Tag: Namco Bandai
According to ESRB, this game contains: Animated Violence
Well, this isn't going to be much of a review on my part because I agree with Chi completely. Gundam Side Story 0079 is a cool game that could have been great had it just lasted longer. I must say though—while I was playing, I truly felt like a part of the war effort against the Zeon forces. I thought the developers missed an opportunity to make the missions more interesting (which of course would have made the game longer and more involving). In fact, the game never really pushes the envelope conceptually, but it's hard to complain about a game that does so many things right. And as Chi stated in his review, the best part of Gundam Side Story is the authenticity of piloting the Mobile Suits. Being a part of the White Dingo team, the war-torn environments, the awesome weaponry—it's all so beautifully realized. It's for this reason I keep playing the game over and over again.
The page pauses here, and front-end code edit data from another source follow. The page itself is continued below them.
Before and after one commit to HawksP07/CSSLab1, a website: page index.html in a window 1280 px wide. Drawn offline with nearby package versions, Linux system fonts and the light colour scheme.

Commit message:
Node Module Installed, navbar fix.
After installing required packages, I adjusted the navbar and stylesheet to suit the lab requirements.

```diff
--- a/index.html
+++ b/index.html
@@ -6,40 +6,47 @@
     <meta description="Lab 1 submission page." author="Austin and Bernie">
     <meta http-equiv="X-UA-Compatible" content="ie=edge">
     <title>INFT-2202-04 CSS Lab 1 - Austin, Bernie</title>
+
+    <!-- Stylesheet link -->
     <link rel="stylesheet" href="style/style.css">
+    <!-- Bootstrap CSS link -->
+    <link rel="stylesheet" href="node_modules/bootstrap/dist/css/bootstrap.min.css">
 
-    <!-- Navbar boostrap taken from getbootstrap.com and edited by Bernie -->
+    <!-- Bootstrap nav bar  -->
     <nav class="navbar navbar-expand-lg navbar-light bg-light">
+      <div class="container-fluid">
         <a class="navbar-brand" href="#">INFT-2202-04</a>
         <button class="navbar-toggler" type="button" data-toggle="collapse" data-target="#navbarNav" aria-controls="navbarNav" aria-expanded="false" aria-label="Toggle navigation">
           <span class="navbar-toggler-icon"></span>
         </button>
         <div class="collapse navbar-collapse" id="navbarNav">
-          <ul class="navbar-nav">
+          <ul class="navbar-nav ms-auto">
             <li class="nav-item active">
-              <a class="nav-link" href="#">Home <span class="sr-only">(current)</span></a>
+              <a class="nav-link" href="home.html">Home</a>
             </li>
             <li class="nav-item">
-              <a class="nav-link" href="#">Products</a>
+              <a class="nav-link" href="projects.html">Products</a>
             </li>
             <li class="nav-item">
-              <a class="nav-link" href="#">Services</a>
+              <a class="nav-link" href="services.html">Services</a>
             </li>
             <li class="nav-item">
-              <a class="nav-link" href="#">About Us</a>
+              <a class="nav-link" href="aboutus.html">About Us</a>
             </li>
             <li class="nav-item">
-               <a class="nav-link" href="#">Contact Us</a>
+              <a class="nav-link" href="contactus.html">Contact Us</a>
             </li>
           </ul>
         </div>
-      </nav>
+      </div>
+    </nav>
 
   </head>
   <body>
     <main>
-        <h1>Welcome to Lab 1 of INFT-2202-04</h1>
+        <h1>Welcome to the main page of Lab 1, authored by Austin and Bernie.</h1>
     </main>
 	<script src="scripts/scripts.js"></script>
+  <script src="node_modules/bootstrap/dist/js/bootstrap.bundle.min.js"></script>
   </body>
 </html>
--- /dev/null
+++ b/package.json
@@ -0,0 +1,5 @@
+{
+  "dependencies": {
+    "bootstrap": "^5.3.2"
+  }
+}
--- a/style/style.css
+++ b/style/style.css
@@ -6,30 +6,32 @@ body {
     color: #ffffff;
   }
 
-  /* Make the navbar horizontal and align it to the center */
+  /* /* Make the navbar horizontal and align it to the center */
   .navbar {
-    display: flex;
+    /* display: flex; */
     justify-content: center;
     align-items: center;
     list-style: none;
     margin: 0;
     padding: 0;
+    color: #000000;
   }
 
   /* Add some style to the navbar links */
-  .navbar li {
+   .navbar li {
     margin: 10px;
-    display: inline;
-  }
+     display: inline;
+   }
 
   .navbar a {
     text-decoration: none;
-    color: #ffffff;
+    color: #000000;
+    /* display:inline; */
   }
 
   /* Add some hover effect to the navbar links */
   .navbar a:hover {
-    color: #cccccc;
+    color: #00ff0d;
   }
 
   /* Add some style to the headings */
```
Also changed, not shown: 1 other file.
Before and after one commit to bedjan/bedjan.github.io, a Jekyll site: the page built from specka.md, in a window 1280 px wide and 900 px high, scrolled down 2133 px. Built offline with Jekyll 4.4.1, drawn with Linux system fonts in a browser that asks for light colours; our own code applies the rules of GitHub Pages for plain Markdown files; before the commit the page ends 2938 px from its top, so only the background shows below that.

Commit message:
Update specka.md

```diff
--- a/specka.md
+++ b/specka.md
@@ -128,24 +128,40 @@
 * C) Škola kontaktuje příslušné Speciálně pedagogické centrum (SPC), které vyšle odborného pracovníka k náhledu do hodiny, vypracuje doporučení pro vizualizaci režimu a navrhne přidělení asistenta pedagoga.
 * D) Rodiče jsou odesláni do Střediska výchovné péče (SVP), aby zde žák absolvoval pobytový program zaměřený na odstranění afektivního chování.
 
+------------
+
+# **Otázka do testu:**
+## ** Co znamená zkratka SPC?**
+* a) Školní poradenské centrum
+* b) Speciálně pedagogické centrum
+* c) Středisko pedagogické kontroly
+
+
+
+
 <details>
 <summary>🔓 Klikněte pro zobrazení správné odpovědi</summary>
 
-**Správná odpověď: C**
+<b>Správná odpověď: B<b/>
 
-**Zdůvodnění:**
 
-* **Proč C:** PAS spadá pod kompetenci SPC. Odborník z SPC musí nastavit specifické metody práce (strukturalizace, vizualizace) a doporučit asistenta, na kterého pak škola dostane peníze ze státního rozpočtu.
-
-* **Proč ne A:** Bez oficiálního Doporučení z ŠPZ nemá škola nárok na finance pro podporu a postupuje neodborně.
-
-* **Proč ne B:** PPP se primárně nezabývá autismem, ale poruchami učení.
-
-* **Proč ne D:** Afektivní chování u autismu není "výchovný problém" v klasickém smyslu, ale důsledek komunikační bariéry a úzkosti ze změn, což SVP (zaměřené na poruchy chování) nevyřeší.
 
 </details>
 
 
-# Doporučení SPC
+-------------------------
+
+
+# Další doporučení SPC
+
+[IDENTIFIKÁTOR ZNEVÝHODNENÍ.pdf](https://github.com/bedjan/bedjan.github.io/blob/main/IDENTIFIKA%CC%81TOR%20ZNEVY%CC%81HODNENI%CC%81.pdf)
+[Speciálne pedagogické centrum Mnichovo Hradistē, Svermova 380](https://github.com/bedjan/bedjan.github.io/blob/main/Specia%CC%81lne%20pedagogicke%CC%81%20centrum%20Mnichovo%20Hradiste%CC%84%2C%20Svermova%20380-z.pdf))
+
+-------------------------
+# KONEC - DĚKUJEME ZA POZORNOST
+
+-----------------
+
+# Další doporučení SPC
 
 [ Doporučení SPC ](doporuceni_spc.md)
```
Already widely praised by critics and fans alike as the main reason to own a Sega Dreamcast system, I was extremely looking forward to continuing my 'education' with the home translation of the two-player competitive arcade fighter. But much like the first day at any new school, I didn't get off to such a good start. I had some serious reservations and what appeared promising at first was starting to look an 'incomplete' grade.
According to ESRB, this game contains: Animated Violence, Suggestive Themes
Soul Calibur is simply a joy to watch, but thankfully, it's even more fun to play. The moves are easy to pull off (that scores big with me every time) and look great while they are being performed. And they all flow into each other without much any interruption in the animation (my personal thanks to the motion capture people and programmers).
Serious racing simulation fans will have their doubts and with Gran Turismo out there, it's not hard to see why. R4: Ridge Racer Type 4 is a franchise whose control, graphics, and audio have been refined through four versions and has been tweaked for mainly for the particular fans of […]
When the original Ridge Racer was released on the then newborn PlayStation, it impressed me as a graphical wonder and was an excellent showcase for the system. However, I was then a Nintendo loyalist so I didn't admit my opinion of the game too loudly. In fact, I avoided the game and the PlayStation like the plague. But fortunately now in 1999, I have outgrown my devout system loyalty and it seems only fitting that I am reviewing R4: Ridge Racer Type 4 (R4) since it may be the last installation of the series on the PlayStation. The next one is expected to migrate to the yet-to-be-named next generation Sony system.
Over the years, I became an extremely harsh critic of the series' lack of innovation, and when it came time to review R4, I was not a happy camper. Yet this time around, things were different. It certainly helped that it has been a long hiatus since the last incarnation, but I think it had more to do with my own personal maturity, and new-found understanding of the business world.